§ **TASK REQUIREMENTS**:
For the string "title", find every matching line in the records and copy it.

§ **DATASET RECORDS**:

────────────────────

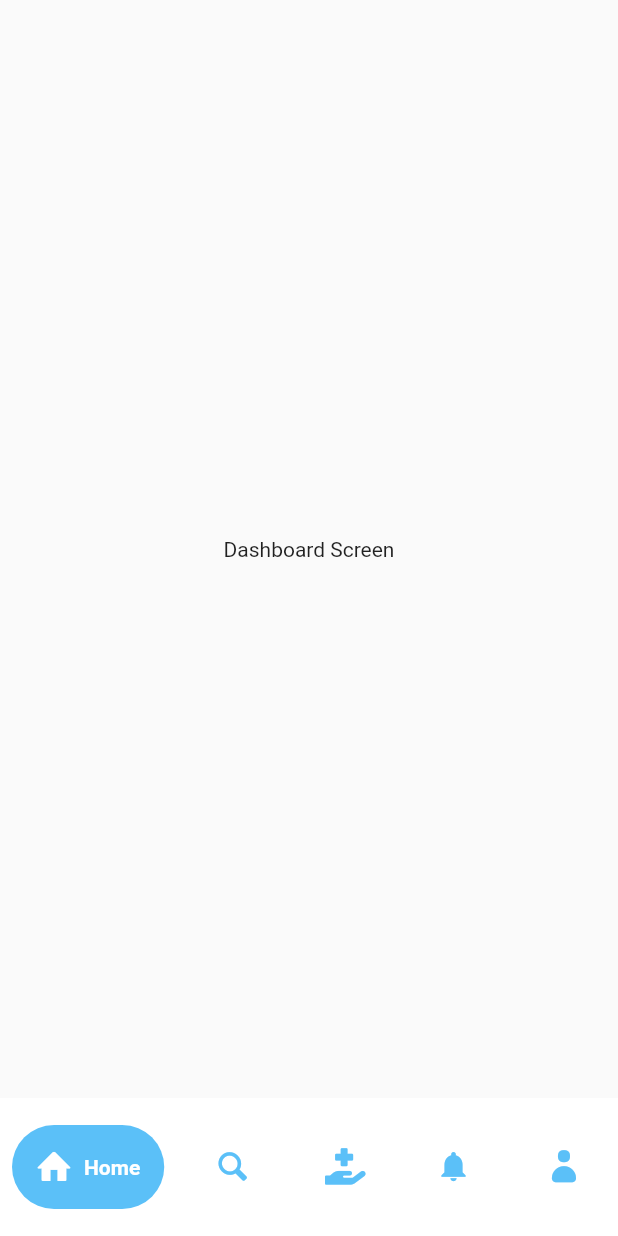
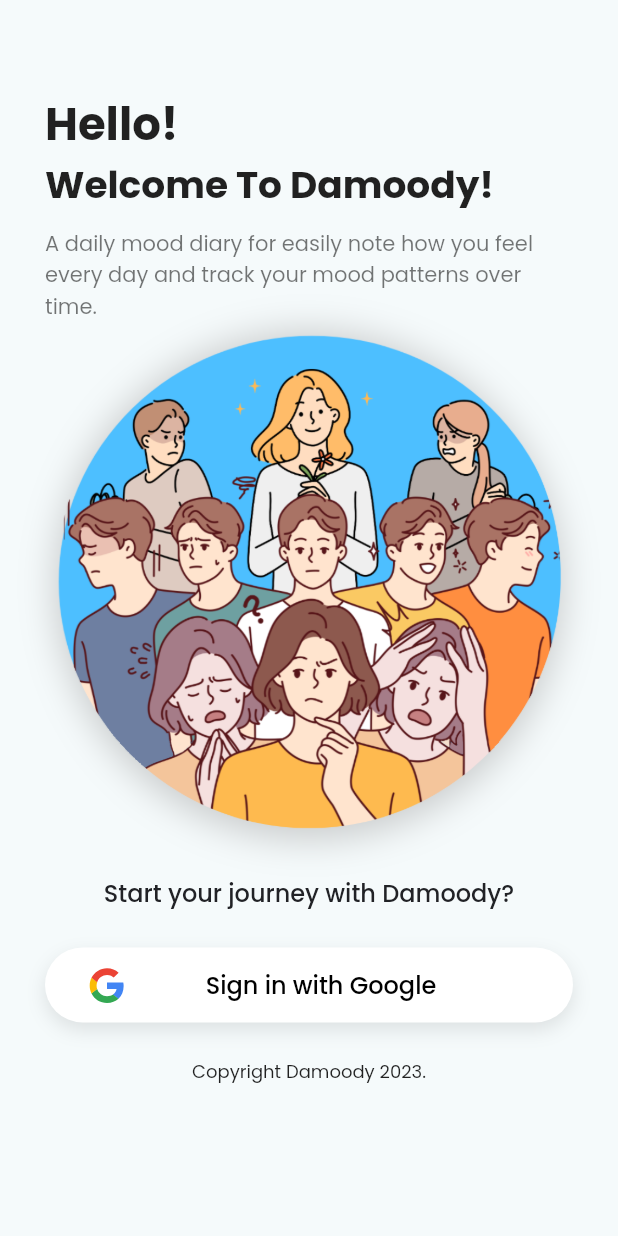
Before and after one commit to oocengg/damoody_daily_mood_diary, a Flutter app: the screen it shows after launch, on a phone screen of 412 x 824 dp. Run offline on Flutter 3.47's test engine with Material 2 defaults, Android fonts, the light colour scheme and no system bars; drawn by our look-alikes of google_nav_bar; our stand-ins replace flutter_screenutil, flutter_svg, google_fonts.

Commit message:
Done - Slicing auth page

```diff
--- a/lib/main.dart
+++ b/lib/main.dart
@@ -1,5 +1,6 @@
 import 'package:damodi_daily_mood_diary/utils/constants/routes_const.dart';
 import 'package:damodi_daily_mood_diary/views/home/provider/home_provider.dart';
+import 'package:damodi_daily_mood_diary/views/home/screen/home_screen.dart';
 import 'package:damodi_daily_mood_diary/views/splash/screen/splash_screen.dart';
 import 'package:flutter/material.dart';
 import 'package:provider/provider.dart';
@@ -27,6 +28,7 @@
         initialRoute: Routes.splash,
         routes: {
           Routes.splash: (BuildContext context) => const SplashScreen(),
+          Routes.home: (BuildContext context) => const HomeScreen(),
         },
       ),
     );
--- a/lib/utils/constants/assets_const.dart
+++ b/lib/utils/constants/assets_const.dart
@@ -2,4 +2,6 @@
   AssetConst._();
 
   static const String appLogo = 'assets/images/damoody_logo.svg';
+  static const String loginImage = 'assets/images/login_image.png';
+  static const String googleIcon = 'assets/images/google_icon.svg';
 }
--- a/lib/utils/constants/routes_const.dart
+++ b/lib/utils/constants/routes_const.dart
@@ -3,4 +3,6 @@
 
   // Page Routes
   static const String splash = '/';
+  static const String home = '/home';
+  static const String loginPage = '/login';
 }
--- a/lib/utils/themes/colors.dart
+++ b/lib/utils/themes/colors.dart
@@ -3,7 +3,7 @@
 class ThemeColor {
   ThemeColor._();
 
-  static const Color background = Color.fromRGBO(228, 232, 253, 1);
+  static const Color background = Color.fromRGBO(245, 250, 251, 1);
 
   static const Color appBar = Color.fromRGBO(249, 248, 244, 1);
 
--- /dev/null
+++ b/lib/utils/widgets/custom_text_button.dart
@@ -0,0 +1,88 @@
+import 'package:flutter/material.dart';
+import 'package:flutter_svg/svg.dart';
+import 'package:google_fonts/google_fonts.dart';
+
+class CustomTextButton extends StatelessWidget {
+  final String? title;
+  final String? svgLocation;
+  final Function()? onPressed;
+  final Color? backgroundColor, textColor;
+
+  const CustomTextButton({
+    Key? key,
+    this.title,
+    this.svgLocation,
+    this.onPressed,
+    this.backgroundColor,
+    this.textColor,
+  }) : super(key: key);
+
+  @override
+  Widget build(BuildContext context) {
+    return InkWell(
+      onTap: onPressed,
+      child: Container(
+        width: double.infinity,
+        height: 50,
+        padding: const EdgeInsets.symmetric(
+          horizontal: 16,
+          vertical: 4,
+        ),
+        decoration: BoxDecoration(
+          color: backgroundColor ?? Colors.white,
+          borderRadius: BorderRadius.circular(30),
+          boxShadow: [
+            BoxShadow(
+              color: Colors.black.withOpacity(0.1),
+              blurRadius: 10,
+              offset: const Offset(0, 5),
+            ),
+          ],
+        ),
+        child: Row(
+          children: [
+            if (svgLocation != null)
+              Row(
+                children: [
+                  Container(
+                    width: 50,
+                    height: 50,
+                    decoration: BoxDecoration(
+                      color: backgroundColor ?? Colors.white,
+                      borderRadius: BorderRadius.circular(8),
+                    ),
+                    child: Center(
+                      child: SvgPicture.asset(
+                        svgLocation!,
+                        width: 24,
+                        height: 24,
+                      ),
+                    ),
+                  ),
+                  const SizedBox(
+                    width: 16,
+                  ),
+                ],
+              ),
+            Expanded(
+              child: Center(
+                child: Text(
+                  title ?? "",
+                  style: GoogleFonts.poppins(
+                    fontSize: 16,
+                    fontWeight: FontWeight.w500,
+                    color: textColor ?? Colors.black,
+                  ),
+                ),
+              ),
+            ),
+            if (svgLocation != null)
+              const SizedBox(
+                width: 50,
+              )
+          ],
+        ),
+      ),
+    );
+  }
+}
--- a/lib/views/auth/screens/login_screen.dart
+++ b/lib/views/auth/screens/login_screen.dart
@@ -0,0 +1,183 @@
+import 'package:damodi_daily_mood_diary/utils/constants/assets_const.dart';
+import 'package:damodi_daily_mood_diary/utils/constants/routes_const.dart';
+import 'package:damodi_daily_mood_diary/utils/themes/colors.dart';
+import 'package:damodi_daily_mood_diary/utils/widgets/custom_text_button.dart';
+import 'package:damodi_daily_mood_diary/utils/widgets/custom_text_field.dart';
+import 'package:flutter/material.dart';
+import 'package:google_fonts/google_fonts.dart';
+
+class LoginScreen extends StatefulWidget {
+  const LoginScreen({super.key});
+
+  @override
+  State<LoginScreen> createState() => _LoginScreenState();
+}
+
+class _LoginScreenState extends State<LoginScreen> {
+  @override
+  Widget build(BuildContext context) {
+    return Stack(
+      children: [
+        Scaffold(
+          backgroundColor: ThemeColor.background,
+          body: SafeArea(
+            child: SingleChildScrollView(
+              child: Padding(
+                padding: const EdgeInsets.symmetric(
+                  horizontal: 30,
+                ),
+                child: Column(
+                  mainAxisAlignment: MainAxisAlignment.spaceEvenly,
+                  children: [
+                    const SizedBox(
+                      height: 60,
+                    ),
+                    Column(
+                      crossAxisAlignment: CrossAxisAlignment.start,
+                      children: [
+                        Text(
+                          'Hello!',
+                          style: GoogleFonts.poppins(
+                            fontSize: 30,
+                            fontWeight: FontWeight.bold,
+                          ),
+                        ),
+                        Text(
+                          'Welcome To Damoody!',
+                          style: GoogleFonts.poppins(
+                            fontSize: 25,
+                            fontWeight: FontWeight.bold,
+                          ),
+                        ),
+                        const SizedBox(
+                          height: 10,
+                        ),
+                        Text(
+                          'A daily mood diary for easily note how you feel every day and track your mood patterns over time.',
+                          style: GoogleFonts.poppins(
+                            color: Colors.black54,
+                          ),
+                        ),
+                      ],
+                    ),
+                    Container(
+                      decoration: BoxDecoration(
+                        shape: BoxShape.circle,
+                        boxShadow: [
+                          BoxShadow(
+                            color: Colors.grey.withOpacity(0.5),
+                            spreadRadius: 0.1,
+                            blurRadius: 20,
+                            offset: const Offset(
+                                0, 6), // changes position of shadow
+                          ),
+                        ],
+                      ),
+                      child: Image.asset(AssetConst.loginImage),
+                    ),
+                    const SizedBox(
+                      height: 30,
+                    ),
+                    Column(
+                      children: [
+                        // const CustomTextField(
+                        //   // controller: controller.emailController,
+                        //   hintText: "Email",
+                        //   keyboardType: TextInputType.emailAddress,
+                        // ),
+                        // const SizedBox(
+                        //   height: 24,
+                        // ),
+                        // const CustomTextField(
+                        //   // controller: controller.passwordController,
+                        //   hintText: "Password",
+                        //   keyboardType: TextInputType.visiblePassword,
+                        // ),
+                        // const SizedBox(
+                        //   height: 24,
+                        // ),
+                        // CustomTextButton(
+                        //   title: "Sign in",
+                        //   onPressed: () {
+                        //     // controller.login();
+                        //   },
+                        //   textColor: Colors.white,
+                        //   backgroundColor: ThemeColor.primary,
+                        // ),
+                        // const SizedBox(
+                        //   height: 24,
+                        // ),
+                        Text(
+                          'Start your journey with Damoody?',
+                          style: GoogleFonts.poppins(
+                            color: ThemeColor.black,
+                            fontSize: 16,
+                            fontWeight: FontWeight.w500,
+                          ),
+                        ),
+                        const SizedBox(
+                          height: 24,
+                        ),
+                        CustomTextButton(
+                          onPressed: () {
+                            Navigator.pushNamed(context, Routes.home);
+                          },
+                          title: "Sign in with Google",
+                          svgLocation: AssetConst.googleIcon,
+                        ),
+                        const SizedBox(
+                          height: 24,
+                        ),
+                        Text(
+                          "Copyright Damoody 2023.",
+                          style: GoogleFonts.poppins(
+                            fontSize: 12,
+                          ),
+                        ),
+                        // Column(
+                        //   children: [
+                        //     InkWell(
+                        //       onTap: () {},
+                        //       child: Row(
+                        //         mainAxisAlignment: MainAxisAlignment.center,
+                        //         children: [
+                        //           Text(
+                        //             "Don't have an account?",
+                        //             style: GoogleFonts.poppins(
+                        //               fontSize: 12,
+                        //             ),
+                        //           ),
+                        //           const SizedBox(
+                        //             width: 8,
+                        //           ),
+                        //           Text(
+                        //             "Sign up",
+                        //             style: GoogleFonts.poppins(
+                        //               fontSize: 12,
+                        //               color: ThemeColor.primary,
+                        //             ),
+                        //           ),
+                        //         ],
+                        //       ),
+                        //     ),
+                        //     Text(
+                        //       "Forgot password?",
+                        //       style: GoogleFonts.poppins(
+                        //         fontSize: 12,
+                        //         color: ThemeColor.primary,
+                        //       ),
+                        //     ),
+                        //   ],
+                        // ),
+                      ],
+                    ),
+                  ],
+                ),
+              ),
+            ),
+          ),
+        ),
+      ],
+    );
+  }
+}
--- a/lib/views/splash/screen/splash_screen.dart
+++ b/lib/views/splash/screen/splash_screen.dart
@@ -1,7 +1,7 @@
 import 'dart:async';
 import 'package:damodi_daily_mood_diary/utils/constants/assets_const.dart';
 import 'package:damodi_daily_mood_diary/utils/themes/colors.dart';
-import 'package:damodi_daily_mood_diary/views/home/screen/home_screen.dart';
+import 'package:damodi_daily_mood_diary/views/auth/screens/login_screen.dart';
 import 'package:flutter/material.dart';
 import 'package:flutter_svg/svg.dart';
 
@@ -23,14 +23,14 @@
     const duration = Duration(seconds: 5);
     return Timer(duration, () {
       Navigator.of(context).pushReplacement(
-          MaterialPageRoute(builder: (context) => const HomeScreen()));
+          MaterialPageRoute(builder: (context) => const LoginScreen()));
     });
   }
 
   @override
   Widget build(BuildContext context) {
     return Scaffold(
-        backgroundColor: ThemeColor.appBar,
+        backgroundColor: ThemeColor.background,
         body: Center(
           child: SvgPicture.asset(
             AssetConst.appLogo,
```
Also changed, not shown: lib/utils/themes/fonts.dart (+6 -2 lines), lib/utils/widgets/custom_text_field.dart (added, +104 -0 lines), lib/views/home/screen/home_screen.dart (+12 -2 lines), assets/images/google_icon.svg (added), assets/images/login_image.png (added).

────────────────────

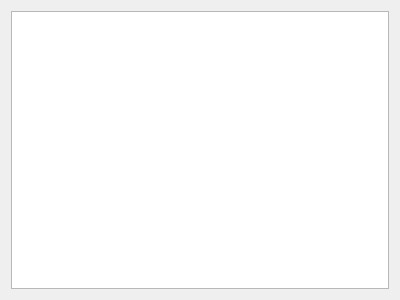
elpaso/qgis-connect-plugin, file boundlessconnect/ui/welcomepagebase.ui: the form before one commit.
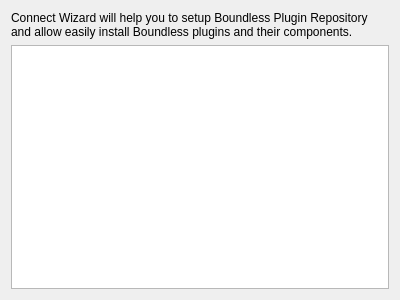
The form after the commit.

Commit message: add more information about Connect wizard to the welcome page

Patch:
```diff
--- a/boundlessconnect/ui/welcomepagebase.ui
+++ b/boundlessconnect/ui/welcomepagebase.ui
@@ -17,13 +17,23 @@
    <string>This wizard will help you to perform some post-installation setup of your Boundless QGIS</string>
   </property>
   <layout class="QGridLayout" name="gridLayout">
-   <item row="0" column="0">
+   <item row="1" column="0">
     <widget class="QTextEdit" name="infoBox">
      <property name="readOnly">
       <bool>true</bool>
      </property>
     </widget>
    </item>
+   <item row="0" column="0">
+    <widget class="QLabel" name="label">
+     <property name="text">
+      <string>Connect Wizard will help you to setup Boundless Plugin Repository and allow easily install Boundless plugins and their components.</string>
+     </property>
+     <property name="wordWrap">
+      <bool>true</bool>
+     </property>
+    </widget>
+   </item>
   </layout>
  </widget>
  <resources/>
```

────────────────────

§ **WRITTEN SOLUTION**:
+  final String? title;
+    this.title,
+                  title ?? "",
+                        //   title: "Sign in",
+                          title: "Sign in with Google",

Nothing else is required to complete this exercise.